The vote on September 18th will entail risks, whichever way the decision goes. We see it as a once-in-a-lifetime chance to take responsibility for ourselves, in this interdependent world, into our own hands; we believe that we have in Scotland both the personal and the corporate ability to attempt this with a reasonable degree of success.
We have to remember of course that even if we do get independence, we may not take this chance to make some difficult changes; but we believe that we have to take the risk. And we further believe that doing this will send an encouraging signal to other communities to follow suit, thus leading, hopefully, to a more appropriate sharing of power and responsibility all round, for the benefit of everyone living in these islands.
The Iona Community is the radical wing of the Church of Scotland and I first encountered it in the 1960s – in the form of the young Minister of a church in the housing schemes of Greenock. (He became better known in later years as the Leader of the Community in his own right – and father of Douglas Alexander, currently Britain’s shadow Foreign Secretary). There's a nice celebration of the community in this book
I actually met my wife in the amazing abbey which graces the tiny Scottish island (off Mull, itself a Scottish island) and which is at the heart of the Iona Community. I was one of the invited speakers at a school on community development the Community was running and she was a community worker in Glasgow’s East End… Anna came from a quaker background whose values are similar to those of the Iona Community.
As an agnostic for all my adult life, I respect these two organisations very much. They represent all that is decent and worthwhile in life…They honour the word “serve”
I was indeed happy for almost a decade to be a “host” in the quaker-based Servas network which gave me the privilege of having foreign visitors in my home for a couple of days. There were only 3 requirements of them – that they (do a basic minimum to) help in the house; that they share some aspects of their lives; and that they stay no longer than a couple of nights without expressly being invited!

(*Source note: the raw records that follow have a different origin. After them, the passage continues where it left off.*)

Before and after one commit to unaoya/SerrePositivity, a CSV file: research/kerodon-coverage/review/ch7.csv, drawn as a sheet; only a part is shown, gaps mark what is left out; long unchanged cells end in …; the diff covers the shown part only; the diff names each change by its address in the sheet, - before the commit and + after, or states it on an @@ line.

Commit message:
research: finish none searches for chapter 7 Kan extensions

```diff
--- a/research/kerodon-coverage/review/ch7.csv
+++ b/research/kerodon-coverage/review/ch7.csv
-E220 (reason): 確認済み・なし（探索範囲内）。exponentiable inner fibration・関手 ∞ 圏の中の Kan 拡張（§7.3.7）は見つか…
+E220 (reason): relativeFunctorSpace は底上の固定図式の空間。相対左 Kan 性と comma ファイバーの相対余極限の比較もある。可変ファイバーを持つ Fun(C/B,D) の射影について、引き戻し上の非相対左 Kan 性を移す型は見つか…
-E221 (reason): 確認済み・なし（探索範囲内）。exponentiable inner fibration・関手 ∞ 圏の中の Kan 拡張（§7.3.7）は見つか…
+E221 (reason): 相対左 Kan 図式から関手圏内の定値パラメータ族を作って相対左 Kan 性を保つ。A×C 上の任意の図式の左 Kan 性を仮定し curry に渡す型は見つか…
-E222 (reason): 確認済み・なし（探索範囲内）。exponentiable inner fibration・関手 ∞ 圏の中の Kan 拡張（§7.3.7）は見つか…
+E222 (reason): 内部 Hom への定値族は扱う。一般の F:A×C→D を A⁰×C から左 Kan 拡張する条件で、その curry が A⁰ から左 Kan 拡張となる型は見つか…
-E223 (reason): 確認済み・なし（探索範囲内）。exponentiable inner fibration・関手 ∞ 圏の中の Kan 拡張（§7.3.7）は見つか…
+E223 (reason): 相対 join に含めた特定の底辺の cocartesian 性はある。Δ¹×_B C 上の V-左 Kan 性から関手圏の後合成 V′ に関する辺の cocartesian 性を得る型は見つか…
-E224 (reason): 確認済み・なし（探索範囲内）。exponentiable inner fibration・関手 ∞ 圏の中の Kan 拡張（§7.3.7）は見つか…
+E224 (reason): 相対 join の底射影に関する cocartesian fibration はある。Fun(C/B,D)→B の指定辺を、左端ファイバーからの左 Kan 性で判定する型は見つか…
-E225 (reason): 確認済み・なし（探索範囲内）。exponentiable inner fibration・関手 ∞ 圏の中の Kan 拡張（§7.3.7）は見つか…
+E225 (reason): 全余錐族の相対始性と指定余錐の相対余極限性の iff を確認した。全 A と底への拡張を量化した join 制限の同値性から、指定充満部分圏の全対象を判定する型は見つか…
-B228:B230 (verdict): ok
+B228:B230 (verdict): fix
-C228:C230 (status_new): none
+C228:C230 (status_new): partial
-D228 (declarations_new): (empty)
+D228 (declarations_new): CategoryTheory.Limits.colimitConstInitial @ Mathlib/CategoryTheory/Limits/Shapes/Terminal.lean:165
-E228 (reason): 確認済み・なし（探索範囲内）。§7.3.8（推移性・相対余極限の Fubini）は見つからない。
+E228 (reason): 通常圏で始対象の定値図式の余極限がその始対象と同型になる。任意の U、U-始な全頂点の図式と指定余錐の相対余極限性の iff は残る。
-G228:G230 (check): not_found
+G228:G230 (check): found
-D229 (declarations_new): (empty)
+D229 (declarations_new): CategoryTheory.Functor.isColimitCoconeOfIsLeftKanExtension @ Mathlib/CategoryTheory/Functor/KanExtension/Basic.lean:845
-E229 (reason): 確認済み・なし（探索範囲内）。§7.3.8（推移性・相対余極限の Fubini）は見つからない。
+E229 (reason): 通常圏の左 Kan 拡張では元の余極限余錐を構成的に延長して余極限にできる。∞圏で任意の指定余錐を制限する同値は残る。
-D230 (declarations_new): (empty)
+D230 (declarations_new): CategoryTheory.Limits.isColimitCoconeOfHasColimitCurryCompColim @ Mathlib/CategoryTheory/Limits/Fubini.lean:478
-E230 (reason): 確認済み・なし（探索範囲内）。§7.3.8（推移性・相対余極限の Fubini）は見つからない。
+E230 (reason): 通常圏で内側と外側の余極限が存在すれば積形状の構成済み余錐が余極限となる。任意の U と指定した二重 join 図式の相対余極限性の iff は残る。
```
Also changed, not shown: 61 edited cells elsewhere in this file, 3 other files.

And during the first decade of my nomadic life (the 1990s) I made use of the Servas network in Sweden, Russia, Poland and Bulgaria. More about the quakers here ....I hope to invite them in future to my Transylvanian and Sofia bases.......